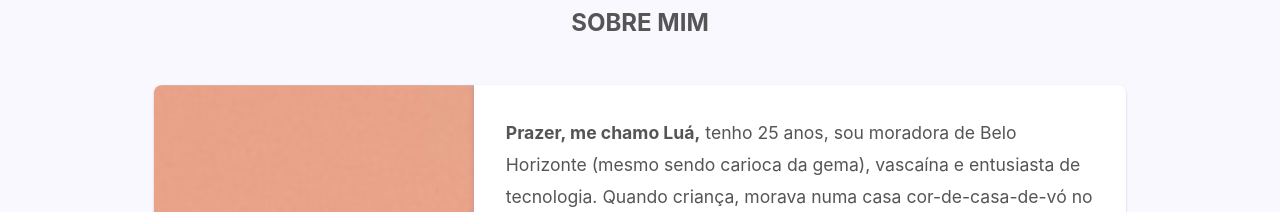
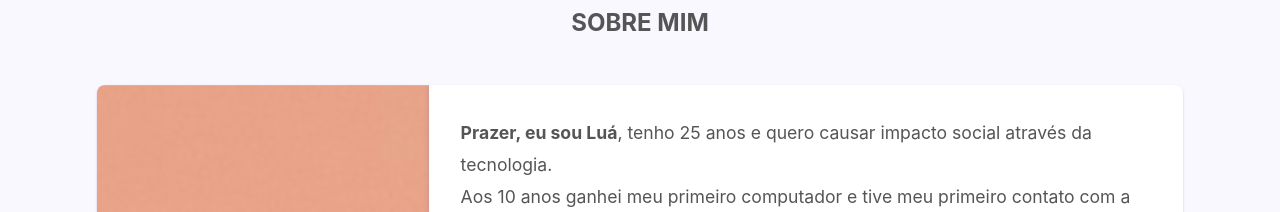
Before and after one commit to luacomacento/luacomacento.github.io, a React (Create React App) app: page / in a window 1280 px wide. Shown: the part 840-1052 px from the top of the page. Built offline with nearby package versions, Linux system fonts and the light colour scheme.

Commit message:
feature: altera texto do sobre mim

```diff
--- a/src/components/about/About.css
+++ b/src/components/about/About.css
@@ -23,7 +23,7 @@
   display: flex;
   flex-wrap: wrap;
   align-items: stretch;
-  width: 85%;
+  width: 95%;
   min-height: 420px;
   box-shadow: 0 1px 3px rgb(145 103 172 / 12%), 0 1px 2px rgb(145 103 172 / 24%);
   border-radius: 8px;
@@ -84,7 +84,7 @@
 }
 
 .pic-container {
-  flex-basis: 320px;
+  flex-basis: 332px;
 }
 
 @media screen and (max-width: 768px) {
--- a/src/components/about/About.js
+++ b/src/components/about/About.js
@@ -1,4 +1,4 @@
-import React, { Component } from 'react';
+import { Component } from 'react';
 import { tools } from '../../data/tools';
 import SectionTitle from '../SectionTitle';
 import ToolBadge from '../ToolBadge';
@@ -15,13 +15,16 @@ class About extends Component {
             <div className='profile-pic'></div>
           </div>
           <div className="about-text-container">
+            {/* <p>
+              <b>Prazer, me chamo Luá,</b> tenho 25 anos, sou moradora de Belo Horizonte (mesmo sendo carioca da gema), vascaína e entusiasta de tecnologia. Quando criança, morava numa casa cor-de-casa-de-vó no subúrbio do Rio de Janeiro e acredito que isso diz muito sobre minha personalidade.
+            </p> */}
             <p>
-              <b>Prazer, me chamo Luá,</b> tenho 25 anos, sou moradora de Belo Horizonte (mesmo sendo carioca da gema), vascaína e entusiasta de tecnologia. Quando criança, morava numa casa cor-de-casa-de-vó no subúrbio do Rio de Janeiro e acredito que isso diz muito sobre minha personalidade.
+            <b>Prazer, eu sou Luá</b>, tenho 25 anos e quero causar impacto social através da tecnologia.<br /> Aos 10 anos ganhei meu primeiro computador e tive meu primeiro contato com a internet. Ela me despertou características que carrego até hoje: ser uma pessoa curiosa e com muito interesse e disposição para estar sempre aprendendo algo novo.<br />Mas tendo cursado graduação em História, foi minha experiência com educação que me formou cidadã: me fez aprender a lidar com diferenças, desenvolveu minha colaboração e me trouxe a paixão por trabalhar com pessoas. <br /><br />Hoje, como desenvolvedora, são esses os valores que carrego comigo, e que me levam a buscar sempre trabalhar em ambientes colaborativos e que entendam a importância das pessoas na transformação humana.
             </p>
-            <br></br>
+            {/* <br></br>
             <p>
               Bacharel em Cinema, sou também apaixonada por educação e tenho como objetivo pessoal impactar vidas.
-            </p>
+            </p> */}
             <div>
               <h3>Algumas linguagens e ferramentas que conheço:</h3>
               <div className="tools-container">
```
####
### [Try it]
The answer consists of the records repeated exactly, without any images.

### [Written reply]
Before and after one commit to luacomacento/luacomacento.github.io, a React (Create React App) app: page / in a window 1280 px wide. Shown: the part 840-1052 px from the top of the page. Built offline with nearby package versions, Linux system fonts and the light colour scheme.

Commit message:
feature: altera texto do sobre mim

```diff
--- a/src/components/about/About.css
+++ b/src/components/about/About.css
@@ -23,7 +23,7 @@
   display: flex;
   flex-wrap: wrap;
   align-items: stretch;
-  width: 85%;
+  width: 95%;
   min-height: 420px;
   box-shadow: 0 1px 3px rgb(145 103 172 / 12%), 0 1px 2px rgb(145 103 172 / 24%);
   border-radius: 8px;
@@ -84,7 +84,7 @@
 }
 
 .pic-container {
-  flex-basis: 320px;
+  flex-basis: 332px;
 }
 
 @media screen and (max-width: 768px) {
--- a/src/components/about/About.js
+++ b/src/components/about/About.js
@@ -1,4 +1,4 @@
-import React, { Component } from 'react';
+import { Component } from 'react';
 import { tools } from '../../data/tools';
 import SectionTitle from '../SectionTitle';
 import ToolBadge from '../ToolBadge';
@@ -15,13 +15,16 @@ class About extends Component {
             <div className='profile-pic'></div>
           </div>
           <div className="about-text-container">
+            {/* <p>
+              <b>Prazer, me chamo Luá,</b> tenho 25 anos, sou moradora de Belo Horizonte (mesmo sendo carioca da gema), vascaína e entusiasta de tecnologia. Quando criança, morava numa casa cor-de-casa-de-vó no subúrbio do Rio de Janeiro e acredito que isso diz muito sobre minha personalidade.
+            </p> */}
             <p>
-              <b>Prazer, me chamo Luá,</b> tenho 25 anos, sou moradora de Belo Horizonte (mesmo sendo carioca da gema), vascaína e entusiasta de tecnologia. Quando criança, morava numa casa cor-de-casa-de-vó no subúrbio do Rio de Janeiro e acredito que isso diz muito sobre minha personalidade.
+            <b>Prazer, eu sou Luá</b>, tenho 25 anos e quero causar impacto social através da tecnologia.<br /> Aos 10 anos ganhei meu primeiro computador e tive meu primeiro contato com a internet. Ela me despertou características que carrego até hoje: ser uma pessoa curiosa e com muito interesse e disposição para estar sempre aprendendo algo novo.<br />Mas tendo cursado graduação em História, foi minha experiência com educação que me formou cidadã: me fez aprender a lidar com diferenças, desenvolveu minha colaboração e me trouxe a paixão por trabalhar com pessoas. <br /><br />Hoje, como desenvolvedora, são esses os valores que carrego comigo, e que me levam a buscar sempre trabalhar em ambientes colaborativos e que entendam a importância das pessoas na transformação humana.
             </p>
-            <br></br>
+            {/* <br></br>
             <p>
               Bacharel em Cinema, sou também apaixonada por educação e tenho como objetivo pessoal impactar vidas.
-            </p>
+            </p> */}
             <div>
               <h3>Algumas linguagens e ferramentas que conheço:</h3>
               <div className="tools-container">
```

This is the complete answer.